1 Department of Anatomy & Neuroscience, University of Melbourne, Melbourne 3010 VIC, Australia
2 School of Mathematical Sciences, Queensland University of Technology, GPO Box 2434, Brisbane 4001 QLD, Australia
3 RIKEN Center for Developmental Biology, Laboratory for Neuronal Differentiation and Regeneration, Kobe, Japan
4 Division of Neural Differentiation and Regeneration, Department of Physiology and Cell Biology, Graduate School of Medicine, Kobe University, Kobe 650-0017, Japan
BMC Biology 2014, 12:23 doi:10.1186/1741-7007-12-23Published: 26 March 2014

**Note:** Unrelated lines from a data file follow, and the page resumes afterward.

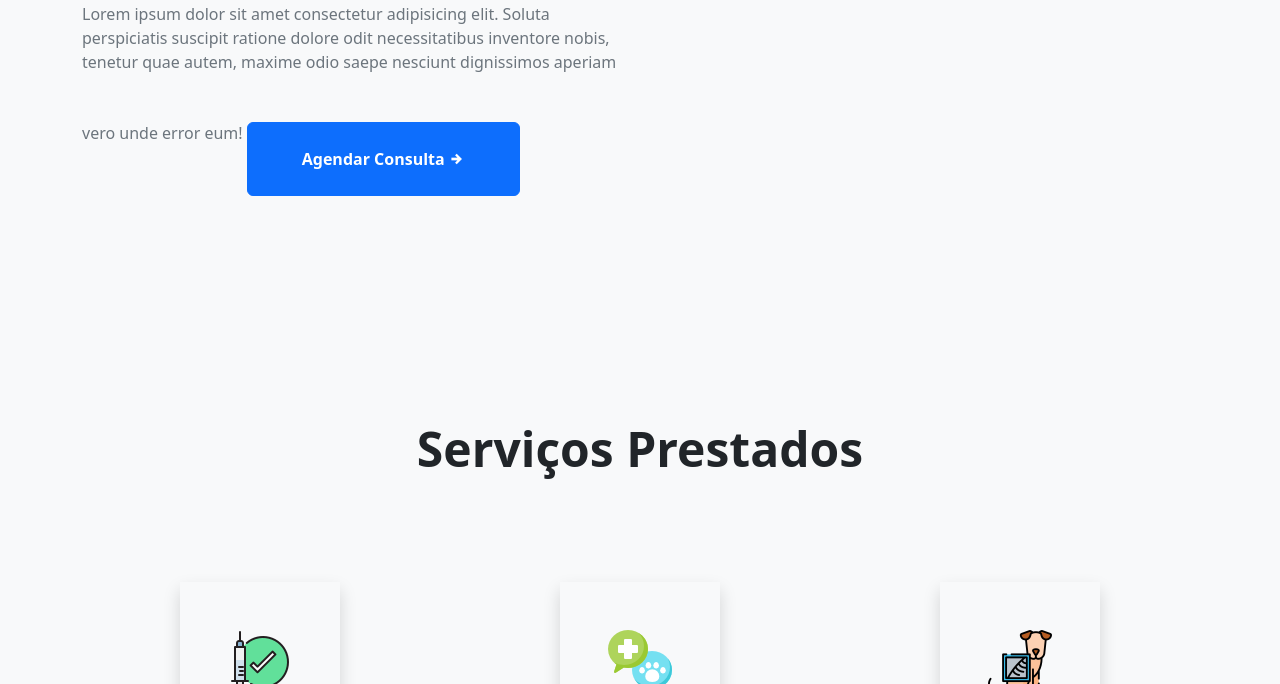
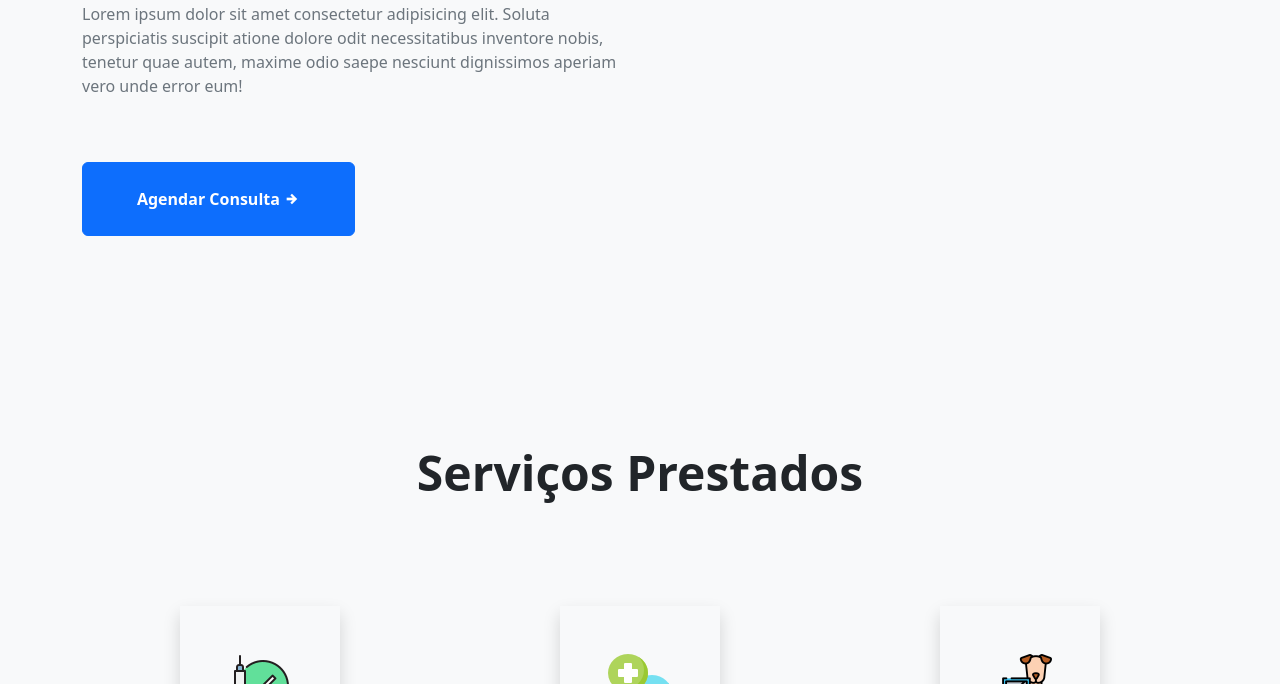
Before and after one commit to homusdopamine/doguinhos-bootstrap, a plain HTML site: page index.html in a window 1280 px wide. Shown: the part 416-1100 px from the top of the page. Drawn offline with nearby package versions, Linux system fonts and the light colour scheme; no server answers.

Commit message:
Update index.html

```diff
--- a/index.html
+++ b/index.html
@@ -72,15 +72,11 @@
           <div class="col-md-6 mt-3">
             <h2 class="mt-5 fs-5">Aqui o seu amigo é tratado com carinho</h2>
             <h1 class="display-2 fw-bold">Clínica veterinária</h1>
-            <p class="mt-4 text-secondary">
-              Lorem ipsum dolor sit amet consectetur adipisicing elit. Soluta
-              perspiciatis suscipit ratione dolore odit necessitatibus inventore
-              nobis, tenetur quae autem, maxime odio saepe nesciunt dignissimos
-              aperiam vero unde error eum!
-              <a href="#" class="fw-bold mt-5 w-50 p-4 btn btn-primary"
+            <p class="mt-4 text-secondary"> Lorem ipsum dolor sit amet consectetur adipisicing elit. Soluta perspiciatis suscipit atione dolore odit necessitatibus inventore nobis, tenetur quae autem, maxime odio saepe nesciunt dignissimos aperiam vero unde error eum!
+            </p>
+            <a href="#" class="fw-bold mt-5 w-50 p-4 btn btn-primary"
                 >Agendar Consulta <i class="mdi mdi-arrow-right-thick"></i>
               </a>
-            </p>
           </div>
           <div class="col-md-6">
             <script src="https://unpkg.com/@lottiefiles/lottie-player@latest/dist/lottie-player.js"></script>
```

Directed cell migration is essential for normal development. In most of the migratory cell populations that have been analyzed in detail to date, all of the cells migrate as a collective from one location to another. However, there are also migratory cell populations that must populate the areas through which they migrate, and thus some cells get left behind while others advance. Very little is known about how individual cells behave to achieve concomitant directional migration and population of the migratory route. We examined the behavior of enteric neural crest-derived cells (ENCCs), which must both advance caudally to reach the anal end and populate each gut region.
The behavior of individual ENCCs was examined using live imaging and mice in which ENCCs express a photoconvertible protein. We show that individual ENCCs exhibit very variable directionalities and speed; as the migratory wavefront of ENCCs advances caudally, each gut region is populated primarily by some ENCCs migrating non-directionally. After populating each region, ENCCs remain migratory for at least 24 hours. Endothelin receptor type B (EDNRB) signaling is known to be essential for the normal advance of the ENCC population. We now show that perturbation of EDNRB principally affects individual ENCC speed rather than directionality. The trajectories of solitary ENCCs, which occur transiently at the wavefront, were consistent with an unbiased random walk and so cell-cell contact is essential for directional migration. ENCCs migrate in close association with neurites. We showed that although ENCCs often use neurites as substrates, ENCCs lead the way, neurites are not required for chain formation and neurite growth is more directional than the migration of ENCCs as a whole.
Each gut region is initially populated by sub-populations of ENCCs migrating non-directionally, rather than stopping. This might provide a mechanism for ensuring a uniform density of ENCCs along the growing gut.